• _Problem_
What you print must match the data line for line.

• _Revision tracking records_
- - - - - - -
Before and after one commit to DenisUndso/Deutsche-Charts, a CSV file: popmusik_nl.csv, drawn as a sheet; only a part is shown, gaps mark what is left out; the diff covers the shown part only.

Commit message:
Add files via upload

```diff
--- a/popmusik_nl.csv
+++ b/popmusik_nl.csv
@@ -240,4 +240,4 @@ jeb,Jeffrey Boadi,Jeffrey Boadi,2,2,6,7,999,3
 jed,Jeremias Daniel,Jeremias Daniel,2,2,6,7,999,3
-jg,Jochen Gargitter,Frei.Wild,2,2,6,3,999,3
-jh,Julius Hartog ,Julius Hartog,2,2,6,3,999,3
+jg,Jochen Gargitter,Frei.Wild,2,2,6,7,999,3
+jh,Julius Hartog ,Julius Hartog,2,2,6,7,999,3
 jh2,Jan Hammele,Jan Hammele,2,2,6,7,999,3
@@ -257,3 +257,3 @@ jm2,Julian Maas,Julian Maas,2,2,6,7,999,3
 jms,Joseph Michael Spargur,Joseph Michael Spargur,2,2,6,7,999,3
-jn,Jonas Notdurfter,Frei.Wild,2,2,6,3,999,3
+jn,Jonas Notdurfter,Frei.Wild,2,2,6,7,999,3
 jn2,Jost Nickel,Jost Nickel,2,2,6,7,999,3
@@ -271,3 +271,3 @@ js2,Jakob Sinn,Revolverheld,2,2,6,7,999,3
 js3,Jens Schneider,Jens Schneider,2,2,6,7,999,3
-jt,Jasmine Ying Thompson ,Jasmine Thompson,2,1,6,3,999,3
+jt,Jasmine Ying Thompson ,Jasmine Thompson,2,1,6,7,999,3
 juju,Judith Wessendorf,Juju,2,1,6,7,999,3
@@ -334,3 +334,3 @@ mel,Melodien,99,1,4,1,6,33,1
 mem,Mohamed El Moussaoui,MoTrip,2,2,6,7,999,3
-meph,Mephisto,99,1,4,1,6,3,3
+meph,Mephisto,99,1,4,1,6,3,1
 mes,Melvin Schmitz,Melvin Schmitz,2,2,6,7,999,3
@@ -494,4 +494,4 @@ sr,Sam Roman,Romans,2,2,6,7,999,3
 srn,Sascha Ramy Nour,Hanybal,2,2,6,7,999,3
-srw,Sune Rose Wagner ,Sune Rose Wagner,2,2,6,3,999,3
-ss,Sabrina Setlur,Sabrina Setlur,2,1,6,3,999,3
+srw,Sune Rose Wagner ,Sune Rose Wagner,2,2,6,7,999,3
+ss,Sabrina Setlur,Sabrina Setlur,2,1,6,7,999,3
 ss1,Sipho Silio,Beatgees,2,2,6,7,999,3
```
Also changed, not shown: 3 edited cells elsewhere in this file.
- - - - - - -
• _Output of the task_
Before and after one commit to DenisUndso/Deutsche-Charts, a CSV file: popmusik_nl.csv, drawn as a sheet; only a part is shown, gaps mark what is left out; the diff covers the shown part only.

Commit message:
Add files via upload

```diff
--- a/popmusik_nl.csv
+++ b/popmusik_nl.csv
@@ -240,4 +240,4 @@ jeb,Jeffrey Boadi,Jeffrey Boadi,2,2,6,7,999,3
 jed,Jeremias Daniel,Jeremias Daniel,2,2,6,7,999,3
-jg,Jochen Gargitter,Frei.Wild,2,2,6,3,999,3
-jh,Julius Hartog ,Julius Hartog,2,2,6,3,999,3
+jg,Jochen Gargitter,Frei.Wild,2,2,6,7,999,3
+jh,Julius Hartog ,Julius Hartog,2,2,6,7,999,3
 jh2,Jan Hammele,Jan Hammele,2,2,6,7,999,3
@@ -257,3 +257,3 @@ jm2,Julian Maas,Julian Maas,2,2,6,7,999,3
 jms,Joseph Michael Spargur,Joseph Michael Spargur,2,2,6,7,999,3
-jn,Jonas Notdurfter,Frei.Wild,2,2,6,3,999,3
+jn,Jonas Notdurfter,Frei.Wild,2,2,6,7,999,3
 jn2,Jost Nickel,Jost Nickel,2,2,6,7,999,3
@@ -271,3 +271,3 @@ js2,Jakob Sinn,Revolverheld,2,2,6,7,999,3
 js3,Jens Schneider,Jens Schneider,2,2,6,7,999,3
-jt,Jasmine Ying Thompson ,Jasmine Thompson,2,1,6,3,999,3
+jt,Jasmine Ying Thompson ,Jasmine Thompson,2,1,6,7,999,3
 juju,Judith Wessendorf,Juju,2,1,6,7,999,3
@@ -334,3 +334,3 @@ mel,Melodien,99,1,4,1,6,33,1
 mem,Mohamed El Moussaoui,MoTrip,2,2,6,7,999,3
-meph,Mephisto,99,1,4,1,6,3,3
+meph,Mephisto,99,1,4,1,6,3,1
 mes,Melvin Schmitz,Melvin Schmitz,2,2,6,7,999,3
@@ -494,4 +494,4 @@ sr,Sam Roman,Romans,2,2,6,7,999,3
 srn,Sascha Ramy Nour,Hanybal,2,2,6,7,999,3
-srw,Sune Rose Wagner ,Sune Rose Wagner,2,2,6,3,999,3
-ss,Sabrina Setlur,Sabrina Setlur,2,1,6,3,999,3
+srw,Sune Rose Wagner ,Sune Rose Wagner,2,2,6,7,999,3
+ss,Sabrina Setlur,Sabrina Setlur,2,1,6,7,999,3
 ss1,Sipho Silio,Beatgees,2,2,6,7,999,3
```
Also changed, not shown: 3 edited cells elsewhere in this file.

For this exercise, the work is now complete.